Associate Professor, Department of Human Microbiology
Sackler School of Medicine
Tel Aviv University
Tel Aviv, Israel
In order for a tumor to spread (a process called metastasis), tumor cells must be able to break through tissue barriers, enter the circulation and become established in a new site. To achieve these steps, a tumor cell must acquire unique physical and molecular properties. Drs. Tsarfaty, Graveel and Vande Woude are conducting laboratory studies in tumor cell invasion, metabolism, and drug resistance, important drivers in breast cancer metastasis. They have identified a key signaling protein called Met that is important in tumor cell metabolism and have linked this protein and its signaling activity to the promotion of tumor cell motility. They are using a combination of novel imaging techniques and mathematical models to study how Met is working in experimental models of triple negative breast cancer. Information derived from these studies will help to inform possible new targeted approaches to decrease drug resistance.

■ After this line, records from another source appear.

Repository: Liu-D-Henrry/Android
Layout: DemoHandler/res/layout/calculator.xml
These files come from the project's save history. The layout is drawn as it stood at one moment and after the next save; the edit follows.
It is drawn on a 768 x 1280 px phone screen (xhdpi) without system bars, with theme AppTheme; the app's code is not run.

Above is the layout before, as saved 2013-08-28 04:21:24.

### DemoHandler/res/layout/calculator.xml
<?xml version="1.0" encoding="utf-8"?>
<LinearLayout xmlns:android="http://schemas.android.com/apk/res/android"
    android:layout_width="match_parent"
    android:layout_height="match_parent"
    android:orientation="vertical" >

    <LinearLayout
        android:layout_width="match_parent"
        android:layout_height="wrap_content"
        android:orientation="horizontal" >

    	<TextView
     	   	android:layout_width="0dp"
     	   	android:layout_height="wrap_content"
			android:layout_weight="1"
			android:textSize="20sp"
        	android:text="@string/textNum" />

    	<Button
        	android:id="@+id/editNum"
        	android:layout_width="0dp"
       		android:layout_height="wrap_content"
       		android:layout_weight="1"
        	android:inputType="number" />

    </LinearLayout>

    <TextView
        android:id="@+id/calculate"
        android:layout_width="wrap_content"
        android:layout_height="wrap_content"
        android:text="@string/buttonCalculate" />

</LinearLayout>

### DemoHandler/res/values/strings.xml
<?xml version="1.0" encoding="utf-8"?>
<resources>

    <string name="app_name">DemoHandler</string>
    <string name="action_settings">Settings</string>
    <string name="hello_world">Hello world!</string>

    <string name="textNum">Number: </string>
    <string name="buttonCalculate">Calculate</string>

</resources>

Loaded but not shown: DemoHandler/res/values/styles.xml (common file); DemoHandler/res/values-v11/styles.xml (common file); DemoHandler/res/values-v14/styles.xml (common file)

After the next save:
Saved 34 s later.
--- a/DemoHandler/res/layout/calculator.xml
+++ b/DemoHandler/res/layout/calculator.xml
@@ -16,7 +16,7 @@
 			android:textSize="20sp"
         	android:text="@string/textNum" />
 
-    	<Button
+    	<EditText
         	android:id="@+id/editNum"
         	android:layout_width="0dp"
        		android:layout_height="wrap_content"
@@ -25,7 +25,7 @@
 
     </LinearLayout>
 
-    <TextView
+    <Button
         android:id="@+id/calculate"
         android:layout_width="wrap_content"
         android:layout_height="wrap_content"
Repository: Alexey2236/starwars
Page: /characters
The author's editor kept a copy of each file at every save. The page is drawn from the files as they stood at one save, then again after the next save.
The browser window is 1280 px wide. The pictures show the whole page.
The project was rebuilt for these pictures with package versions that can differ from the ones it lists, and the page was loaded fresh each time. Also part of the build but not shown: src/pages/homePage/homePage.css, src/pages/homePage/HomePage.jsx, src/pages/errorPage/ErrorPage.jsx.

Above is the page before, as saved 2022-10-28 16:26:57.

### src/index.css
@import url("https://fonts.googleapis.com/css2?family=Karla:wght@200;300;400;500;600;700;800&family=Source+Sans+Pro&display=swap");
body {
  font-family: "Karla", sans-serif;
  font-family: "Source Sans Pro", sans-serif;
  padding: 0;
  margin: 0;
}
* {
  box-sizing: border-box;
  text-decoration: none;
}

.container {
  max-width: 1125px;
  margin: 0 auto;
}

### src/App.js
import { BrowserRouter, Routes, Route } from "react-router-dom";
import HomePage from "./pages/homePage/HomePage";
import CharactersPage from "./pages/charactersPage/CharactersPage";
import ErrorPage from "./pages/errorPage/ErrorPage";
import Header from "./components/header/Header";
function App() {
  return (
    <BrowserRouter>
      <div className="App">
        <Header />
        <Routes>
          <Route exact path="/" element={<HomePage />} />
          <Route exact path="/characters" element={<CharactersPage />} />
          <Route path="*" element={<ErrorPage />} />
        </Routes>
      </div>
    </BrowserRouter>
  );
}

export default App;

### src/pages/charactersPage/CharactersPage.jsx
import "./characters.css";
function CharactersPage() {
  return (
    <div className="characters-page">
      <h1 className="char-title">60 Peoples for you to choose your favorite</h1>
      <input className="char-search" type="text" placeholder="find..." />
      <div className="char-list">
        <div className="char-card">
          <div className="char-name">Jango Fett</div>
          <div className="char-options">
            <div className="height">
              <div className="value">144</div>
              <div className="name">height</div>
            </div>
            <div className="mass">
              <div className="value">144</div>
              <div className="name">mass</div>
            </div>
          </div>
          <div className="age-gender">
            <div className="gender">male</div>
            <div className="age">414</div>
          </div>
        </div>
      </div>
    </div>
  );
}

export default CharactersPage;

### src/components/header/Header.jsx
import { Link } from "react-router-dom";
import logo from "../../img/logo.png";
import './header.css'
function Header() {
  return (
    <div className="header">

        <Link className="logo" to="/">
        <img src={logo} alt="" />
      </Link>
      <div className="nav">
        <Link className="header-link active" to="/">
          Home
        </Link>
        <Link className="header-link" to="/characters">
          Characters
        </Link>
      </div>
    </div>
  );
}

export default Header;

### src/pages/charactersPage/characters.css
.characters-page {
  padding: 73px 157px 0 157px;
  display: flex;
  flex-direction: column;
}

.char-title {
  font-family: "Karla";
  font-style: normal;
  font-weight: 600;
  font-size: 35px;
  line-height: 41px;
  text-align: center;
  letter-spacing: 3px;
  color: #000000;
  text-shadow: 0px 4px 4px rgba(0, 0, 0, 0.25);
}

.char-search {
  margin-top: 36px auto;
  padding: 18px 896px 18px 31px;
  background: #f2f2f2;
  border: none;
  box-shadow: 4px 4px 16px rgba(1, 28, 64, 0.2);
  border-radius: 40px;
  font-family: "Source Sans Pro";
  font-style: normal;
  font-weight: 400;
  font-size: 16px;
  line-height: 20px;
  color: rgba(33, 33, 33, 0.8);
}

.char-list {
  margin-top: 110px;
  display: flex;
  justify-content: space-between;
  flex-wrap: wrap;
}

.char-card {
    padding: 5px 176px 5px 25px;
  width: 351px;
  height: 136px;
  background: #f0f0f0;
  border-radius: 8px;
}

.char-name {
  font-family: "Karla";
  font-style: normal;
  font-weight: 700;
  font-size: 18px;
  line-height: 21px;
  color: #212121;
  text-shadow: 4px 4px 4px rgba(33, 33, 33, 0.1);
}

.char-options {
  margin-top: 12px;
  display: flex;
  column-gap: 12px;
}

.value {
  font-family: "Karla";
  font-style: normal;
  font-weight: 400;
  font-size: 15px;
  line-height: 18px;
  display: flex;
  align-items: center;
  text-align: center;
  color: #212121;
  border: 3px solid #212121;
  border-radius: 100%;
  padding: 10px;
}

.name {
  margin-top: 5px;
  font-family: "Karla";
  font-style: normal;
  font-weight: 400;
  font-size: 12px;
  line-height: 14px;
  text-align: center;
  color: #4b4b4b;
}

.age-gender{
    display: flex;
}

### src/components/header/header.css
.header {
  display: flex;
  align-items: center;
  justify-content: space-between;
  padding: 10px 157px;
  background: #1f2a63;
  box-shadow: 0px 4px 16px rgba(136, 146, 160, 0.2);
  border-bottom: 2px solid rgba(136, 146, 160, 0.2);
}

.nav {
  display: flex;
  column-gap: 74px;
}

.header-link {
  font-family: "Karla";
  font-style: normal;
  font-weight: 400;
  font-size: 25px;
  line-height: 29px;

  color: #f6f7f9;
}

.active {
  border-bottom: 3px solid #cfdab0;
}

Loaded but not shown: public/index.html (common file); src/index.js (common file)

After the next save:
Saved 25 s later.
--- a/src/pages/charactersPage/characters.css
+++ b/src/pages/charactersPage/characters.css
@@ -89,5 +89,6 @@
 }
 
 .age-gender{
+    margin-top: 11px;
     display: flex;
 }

Dr. Ilan Tsarfaty received his BSc. (1983), MSc. (1986) and PhD (1990) from Tel Aviv University. From 1991-1994, he served as a postdoctoral research associate at the National Cancer Institute's Frederick Cancer Research and Development Center. He was a visiting scientist at the Van Andel Research Institute Grand Rapids MI as a part of the Molecular Imaging Center University of Michigan (2001 - 2003). Dr. Tsarfaty has been a member of the Department of Clinical Microbiology and Immunology, Sackler School of Medicine, Tel Aviv University since 1994. He is the author of over 50 scientific research articles and over 10 books chapters. Dr. Tsarfaty cloned the gene of the breast cancer antigen Muc1 and showed its potential use as a marker for breast cancer. He was the first to show that the Met tyrosine kinase growth factor receptor is involved in tubule formation in mammary tubule and in mesenchymal epithelial cell conversion.
Dr. Tsarfaty was the first to show that Met is a prognostic factor for breast cancer patients. He also showed that HGF/SF alters metabolic activity by induction of Mimp a novel gene that is involved in metastasis that was cloned and characterize in Dr. Tsarfaty's lab. Dr. Tsarfaty has been leading an effort to develop noninvasive breast tumor molecular imaging modalities as a powerful tool in understanding the metabolic activity induced by Met signal transduction. This technology enhances definition of tumor margins and may allow earlier detection of smaller tumor and small metastatic lesions. Currently, Dr. Tsarfaty's lab is in the process of understanding the physical, cellular and molecular mechanism of Met induced motility leading to embryo development and metastasis.